Texas Jettisons Bipartisan Voter List Program
Texas is leaving the Electronic Registration Information Center, becoming the latest — and largest — Republican-led state to leave the bipartisan voting list maintenance program.
The move by the nation’s second-most-populous state, while widely expected for months, is still another serious break for the organization. Just five Republican-leaning states are still members.
The shrinking bipartisan nature of an organization designed to smooth operations of elections is yet another sign of how the normally nonpartisan nature of elections administration is under fresh pressure from conspiracy theories and partisan attacks.
Alicia Pierce, a spokesperson for Texas Secretary of State Jane Nelson confirmed the state would be leaving the organization. VoteBeat, a nonprofit news organization focused on election administration, first reported that Texas would leave the program.
“It’s very frustrating,” he said in a text message. He called the organization an “effective tool to ensure safe and accurate elections,” and said Republicans were “placating extremists in their party” by dropping out.
ERIC is a nonprofit organization founded in 2012 by a group of bipartisan election officials.
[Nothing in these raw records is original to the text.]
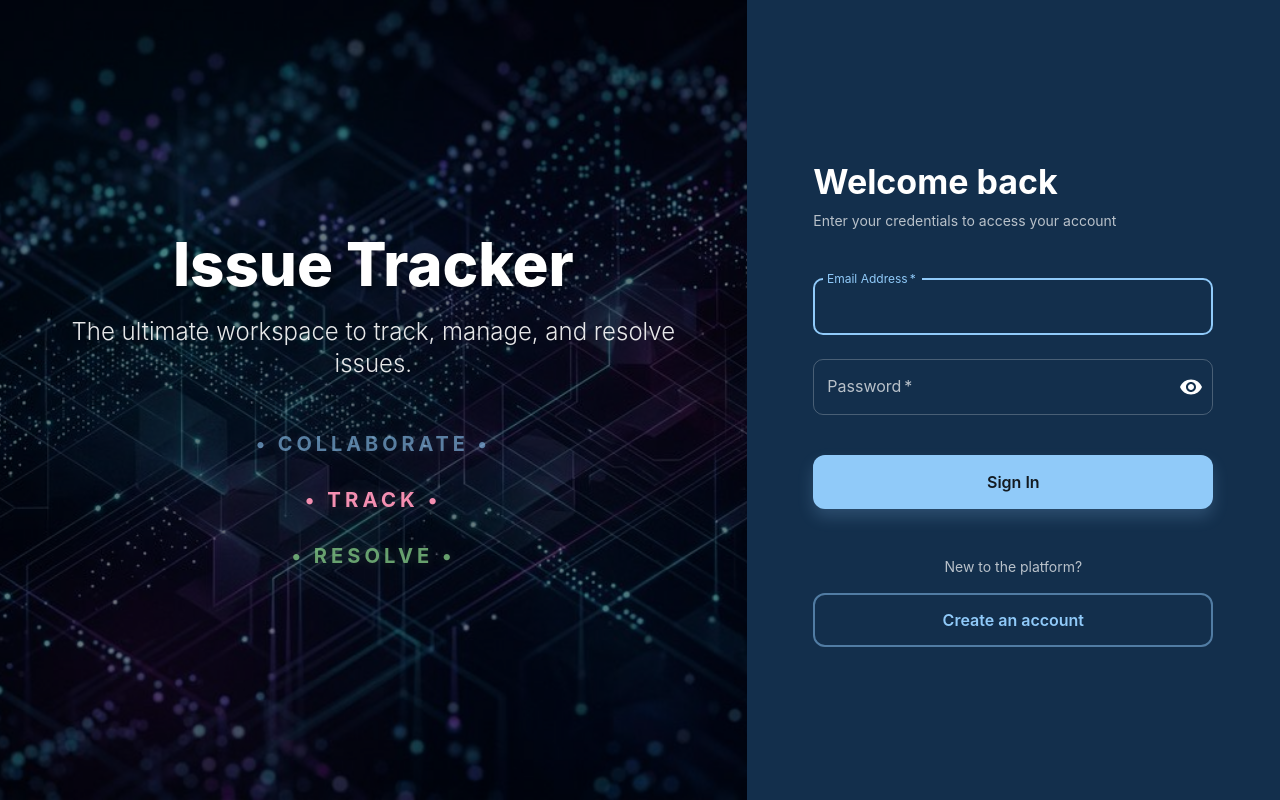
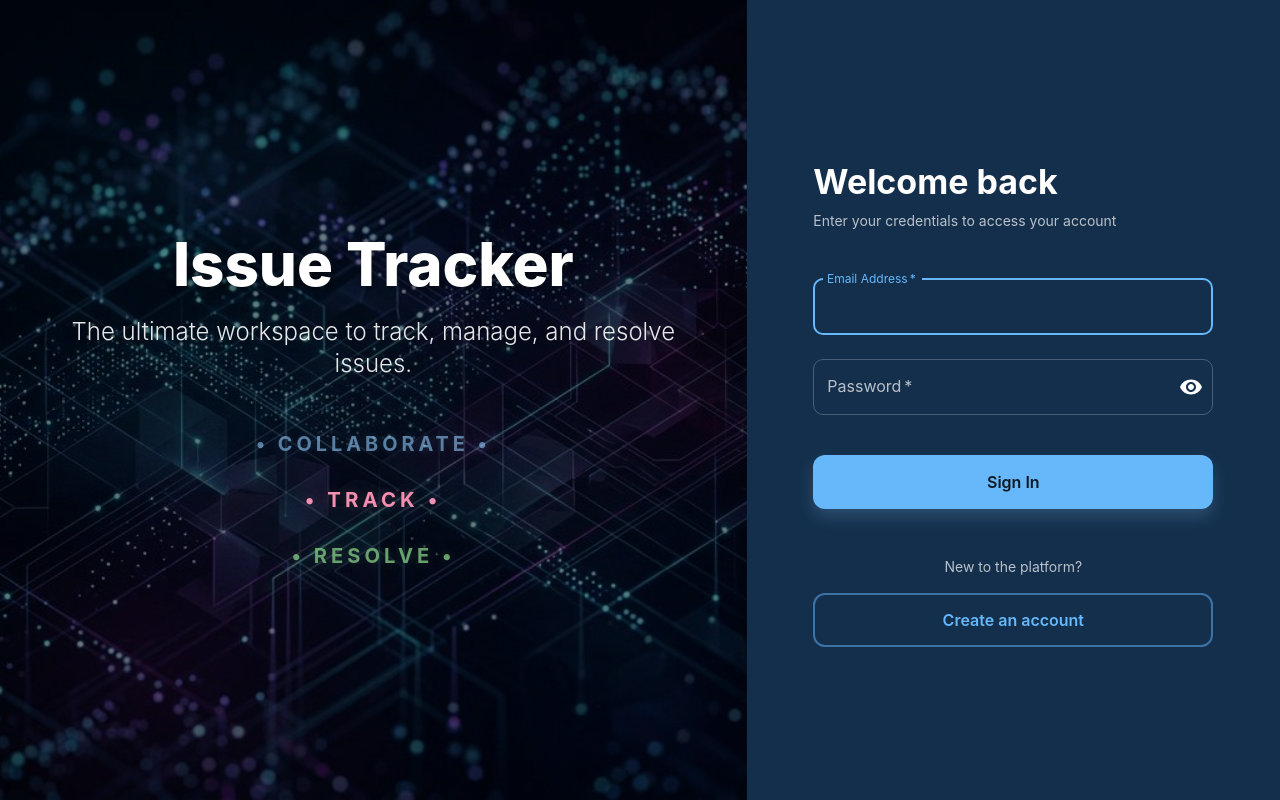
Before and after one commit to PrasadWc/issue-tracker, a React (Vite) app in the folder frontend/: page /auth in a window 1280 px wide. Built offline with nearby package versions, Linux system fonts and the light colour scheme; no server answers.

Commit message:
dark mode improvements

```diff
--- a/frontend/src/components/Layout.tsx
+++ b/frontend/src/components/Layout.tsx
@@ -27,6 +27,7 @@ import { useAuthStore } from "../store/useAuthStore";
 import { useConfirmStore } from "../store/useConfirmStore";
 import { useTheme } from "@mui/material/styles";
 import { UserRole } from "../services/userService";
+import { motion, AnimatePresence } from "framer-motion";
 
 const DRAWER_WIDTH = 260;
 const MINI_DRAWER_WIDTH = 72;
@@ -267,13 +268,29 @@ const Layout = ({ children }: { children: React.ReactNode }) => {
             <IconButton
               onClick={toggleColorMode}
               color="inherit"
-              sx={{ mr: -1 }}
+              sx={{
+                mr: -1,
+                width: 40,
+                height: 40,
+                overflow: "hidden",
+              }}
             >
-              {theme.palette.mode === "dark" ? (
-                <Brightness7Icon />
-              ) : (
-                <Brightness4Icon />
-              )}
+              <AnimatePresence mode="wait" initial={false}>
+                <motion.div
+                  key={theme.palette.mode}
+                  initial={{ y: -20, opacity: 0, rotate: -90 }}
+                  animate={{ y: 0, opacity: 1, rotate: 0 }}
+                  exit={{ y: 20, opacity: 0, rotate: 90 }}
+                  transition={{ duration: 0.2 }}
+                  style={{ display: "flex" }}
+                >
+                  {theme.palette.mode === "dark" ? (
+                    <Brightness7Icon />
+                  ) : (
+                    <Brightness4Icon />
+                  )}
+                </motion.div>
+              </AnimatePresence>
             </IconButton>
 
             {user && (
--- a/frontend/src/theme.ts
+++ b/frontend/src/theme.ts
@@ -6,10 +6,10 @@ export const getTheme = (mode: PaletteMode) =>
     palette: {
       mode,
       primary: {
-        main: "#90caf9",
+        main: mode === "dark" ? "#66b8fbff" : "#264ee0ff",
       },
       secondary: {
-        main: "#f48fb1",
+        main: mode === "dark" ? "#f48fb1" : "#f48fb1",
       },
       background: {
         default: mode === "dark" ? "#0a1929" : "#f5f5f5",
@@ -25,6 +25,24 @@ export const getTheme = (mode: PaletteMode) =>
     shape: {
       borderRadius: 8,
     },
+    components: {
+      MuiCssBaseline: {
+        styleOverrides: {
+          body: {
+            transition: "background-color 0.4s ease, color 0.4s ease",
+          },
+          // Ensure all paper-like components also transition
+          ".MuiPaper-root": {
+            transition:
+              "background-color 0.4s ease, color 0.4s ease, box-shadow 0.4s ease",
+          },
+          // Transition for sidebar/appbar
+          ".MuiDrawer-paper, .MuiAppBar-root": {
+            transition: "background-color 0.4s ease, color 0.4s ease",
+          },
+        },
+      },
+    },
   });
 
 export default getTheme;
```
The organization, once hailed by Republicans as one of the best nationwide tools for keeping up-to-date voting lists and fighting election fraud, coordinates data sharing between the states and produces reports on things like voters who may have moved to or died in other states, as well as potential double-voters after elections.
Texas will be the ninth Republican-led state to leave the program over the last year-and-a-half, joining Louisiana, Alabama, Missouri, Florida, West Virginia, Iowa, Ohio and Virginia. Texas’ resignation from the organization will go into effect in roughly three months.
ERIC has been besieged by attacks for the better part of two years, with election deniers claiming — falsely — that the organization was a front for liberals to control states’ voter lists.
Senior election officials from the states that have left the program have insisted that the conspiracy theorists that have cheered them on have had nothing to do with their departure. Instead, they cite frustrations with the governance and operation of the program — from the composition of the organization’s board to a requirement that states in the program contact potential voters who could be eligible to vote but who are not yet registered.
Texas’ departure from the organization has long been telegraphed. In March, Nelson announced that the state’s then-elections director will “now serve in a newly-created position to develop and manage an interstate voter registration crosscheck program,” which was widely seen within the elections community as Texas signaling it was looking for an ERIC alternative.
“We will continue our work on behalf of our remaining member states in improving the accuracy of America’s voter rolls and increasing access to voter registration for all eligible citizens,” he added.